      Beuselinck, Christof; Manigart, Sophie (Vlerick Business SchoolVlerick Business School, 20052005)
      We argue and empirically show on a sample of 270 unquoted, private equity backed companies that the shareholder structure of private companies influences the quality of their accounting information. We show that companies in which private equity (PE) investors have a higher equity stake produce accounting information that is of lower quality than companies in which PE investors have a lower equity stake, controlling for company size and age. We argue that this is evidence that a large equity stake is a substitute for high earnings quality.

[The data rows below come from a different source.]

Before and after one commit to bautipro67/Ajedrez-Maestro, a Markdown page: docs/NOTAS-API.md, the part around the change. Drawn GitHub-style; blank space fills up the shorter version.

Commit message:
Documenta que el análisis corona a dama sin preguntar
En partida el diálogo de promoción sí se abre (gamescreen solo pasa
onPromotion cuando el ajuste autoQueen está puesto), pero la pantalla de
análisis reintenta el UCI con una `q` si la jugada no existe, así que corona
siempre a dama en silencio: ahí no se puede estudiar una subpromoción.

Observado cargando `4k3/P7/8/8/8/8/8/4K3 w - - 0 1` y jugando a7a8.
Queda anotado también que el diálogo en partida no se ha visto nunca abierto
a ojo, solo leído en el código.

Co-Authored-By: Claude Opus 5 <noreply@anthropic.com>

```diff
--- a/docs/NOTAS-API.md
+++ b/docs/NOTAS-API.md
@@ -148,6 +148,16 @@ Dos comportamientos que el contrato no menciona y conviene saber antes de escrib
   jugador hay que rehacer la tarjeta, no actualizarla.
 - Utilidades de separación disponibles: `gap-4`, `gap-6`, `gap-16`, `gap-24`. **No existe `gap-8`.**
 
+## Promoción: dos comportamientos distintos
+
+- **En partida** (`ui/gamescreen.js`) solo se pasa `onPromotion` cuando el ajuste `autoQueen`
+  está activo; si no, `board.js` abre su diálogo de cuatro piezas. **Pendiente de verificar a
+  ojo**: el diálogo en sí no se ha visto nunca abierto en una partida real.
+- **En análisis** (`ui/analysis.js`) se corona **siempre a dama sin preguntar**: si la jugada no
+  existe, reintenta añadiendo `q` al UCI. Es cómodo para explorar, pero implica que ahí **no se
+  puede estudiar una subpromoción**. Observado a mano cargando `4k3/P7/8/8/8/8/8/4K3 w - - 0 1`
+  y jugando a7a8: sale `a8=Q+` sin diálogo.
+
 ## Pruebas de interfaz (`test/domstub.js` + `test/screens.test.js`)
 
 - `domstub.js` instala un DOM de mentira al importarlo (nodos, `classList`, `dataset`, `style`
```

    • Private equity investments and disclosure policy

      Beuselinck, Christof; Deloof, Marc; Manigart, Sophie (Vlerick Business School, 2005)

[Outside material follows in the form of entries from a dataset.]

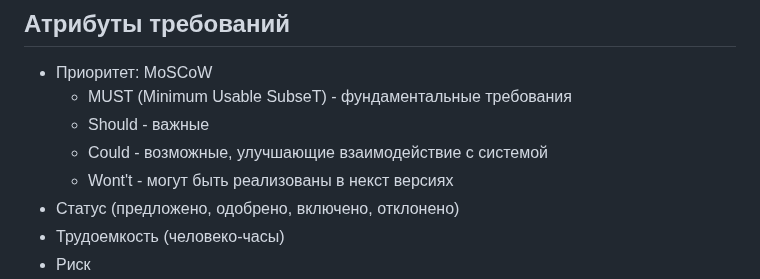
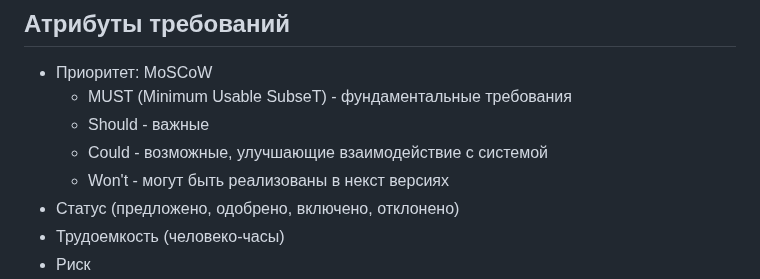
Before and after one commit to eliteSufferer/ITMO_Studies, a Markdown page: OPI/mk1.md, the part around the change. GitHub-like rendering.

```diff
--- a/OPI/mk1.md
+++ b/OPI/mk1.md
@@ -56,7 +56,7 @@
   - MUST (Minimum Usable SubseT) - фундаментальные требования
   - Should - важные
   - Could - возможные, улучшающие взаимодействие с системой
-  - Wont't - могут быть реализованы в некст версиях
+  - Won't - могут быть реализованы в некст версиях
 - Статус (предложено, одобрено, включено, отклонено)
 - Трудоемкость (человеко-часы)
 - Риск
```
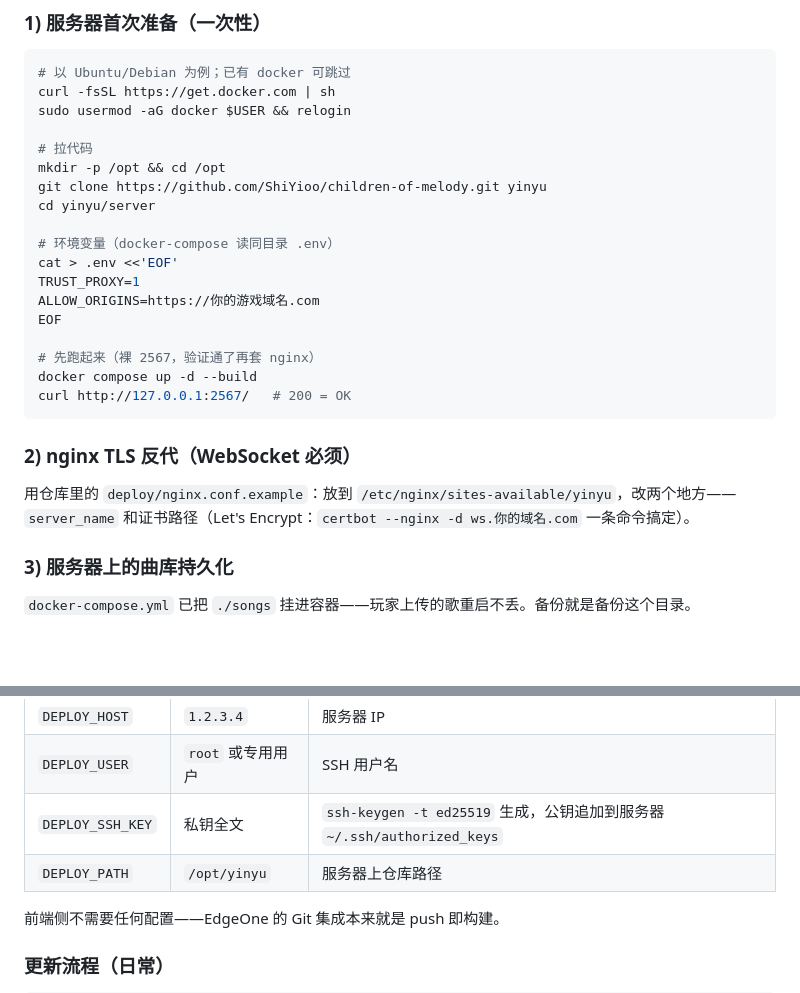
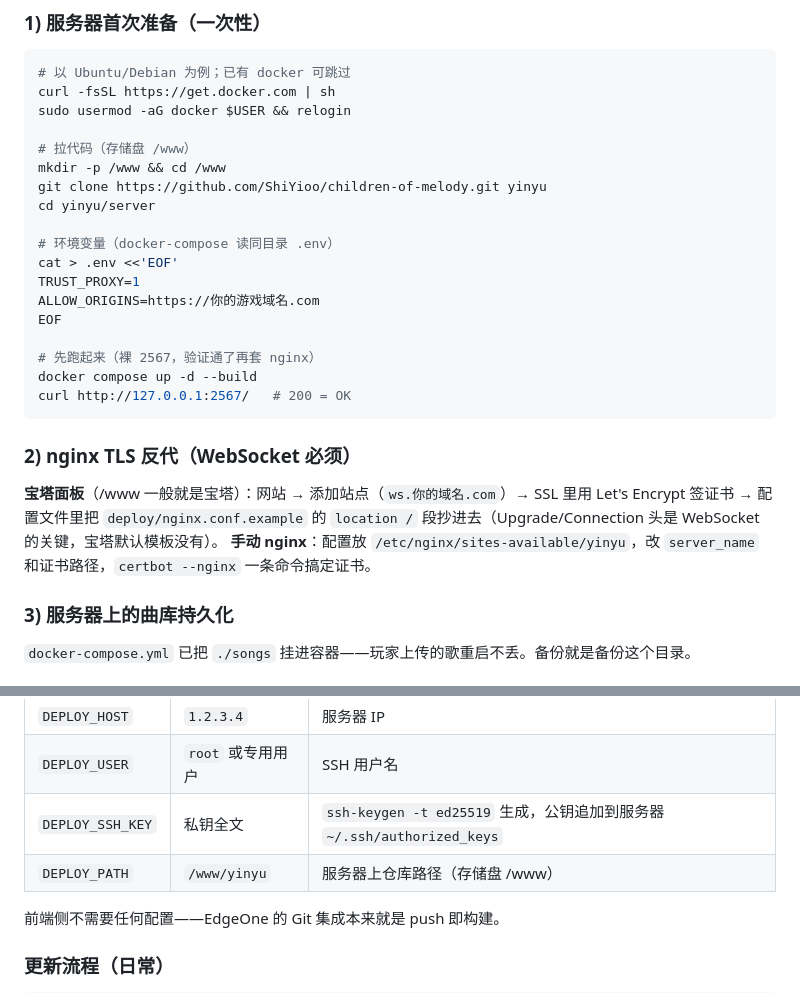
Before and after one commit to ShiYioo/children-of-melody, a Markdown page: deploy/README.md, 2 parts joined by grey strips. Drawn GitHub-style; blank space fills up the shorter version.

Commit message:
部署手册适配服务器实际布局: 存储盘/opt→/www(宝塔环境), nginx反代段补宝塔面板操作路径(站点+证书+抄location配置,宝塔默认模板缺WebSocket Upgrade头)

```diff
--- a/deploy/README.md
+++ b/deploy/README.md
@@ -35,8 +35,8 @@
 curl -fsSL https://get.docker.com | sh
 sudo usermod -aG docker $USER && relogin
 
-# 拉代码
-mkdir -p /opt && cd /opt
+# 拉代码（存储盘 /www）
+mkdir -p /www && cd /www
 git clone https://github.com/ShiYioo/children-of-melody.git yinyu
 cd yinyu/server
 
@@ -53,8 +53,9 @@ curl http://127.0.0.1:2567/   # 200 = OK
 
 ### 2) nginx TLS 反代（WebSocket 必须）
 
-用仓库里的 `deploy/nginx.conf.example`：放到 `/etc/nginx/sites-available/yinyu`，改两个地方——
-`server_name` 和证书路径（Let's Encrypt：`certbot --nginx -d ws.你的域名.com` 一条命令搞定）。
+**宝塔面板**（/www 一般就是宝塔）：网站 → 添加站点（`ws.你的域名.com`）→ SSL 里用 Let's Encrypt 签证书 →
+配置文件里把 `deploy/nginx.conf.example` 的 `location /` 段抄进去（Upgrade/Connection 头是 WebSocket 的关键，宝塔默认模板没有）。
+**手动 nginx**：配置放 `/etc/nginx/sites-available/yinyu`，改 `server_name` 和证书路径，`certbot --nginx` 一条命令搞定证书。
 
 ### 3) 服务器上的曲库持久化
 
@@ -71,7 +72,7 @@ curl http://127.0.0.1:2567/   # 200 = OK
 | `DEPLOY_HOST` | `1.2.3.4` | 服务器 IP |
 | `DEPLOY_USER` | `root` 或专用用户 | SSH 用户名 |
 | `DEPLOY_SSH_KEY` | 私钥全文 | `ssh-keygen -t ed25519` 生成，公钥追加到服务器 `~/.ssh/authorized_keys` |
-| `DEPLOY_PATH` | `/opt/yinyu` | 服务器上仓库路径 |
+| `DEPLOY_PATH` | `/www/yinyu` | 服务器上仓库路径（存储盘 /www） |
 
 前端侧不需要任何配置——EdgeOne 的 Git 集成本来就是 push 即构建。
 
```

    • Venture Capital, Private Equity and Earnings Quality

      Manigart, Sophie; Beuselinck, Christof; Deloof, Marc (Vlaamse Overheid - Dep. EWI, 2004)
    • Venture Capital, Private Equity and Earnings Quality

      Beuselinck, Christof; Deloof, Marc; Manigart, Sophie (Vlerick Business School, 2004)
      This paper examines the quality of financial statements reported by private equity (PE) backed companies in the years around the initial PE investment. We study both pre- and post-investment earnings characteristics of a unique hand-collected sample of 556 Belgian unlisted companies, receiving PE financing between 1985 & 1999, and a matched non-PE backed sample. We find strong evidence of upward earnings management in the PE backed sample prior to the investment year, consistent with the hypothesis that entrepreneurs which apply for PE manage earnings upward to catch PE investors' interest. Further, PE backed companies show a significantly higher extent of earnings conservatism compared to matched companies from the investment year on, indicating a governance impact of PE investors on the financial reporting discipline. Finally, we find a marginally higher degree of earnings conservatism for companies receiving PE from non-government related investors compared to companies backed by government-related PE investors. We interpret this stricter financial reporting discipline as being the reflection of a more slack governance by government-related PE investors compared to non-government-related investors. Our results have implications for PE investors as well as for all other stakeholders of PE backed firms.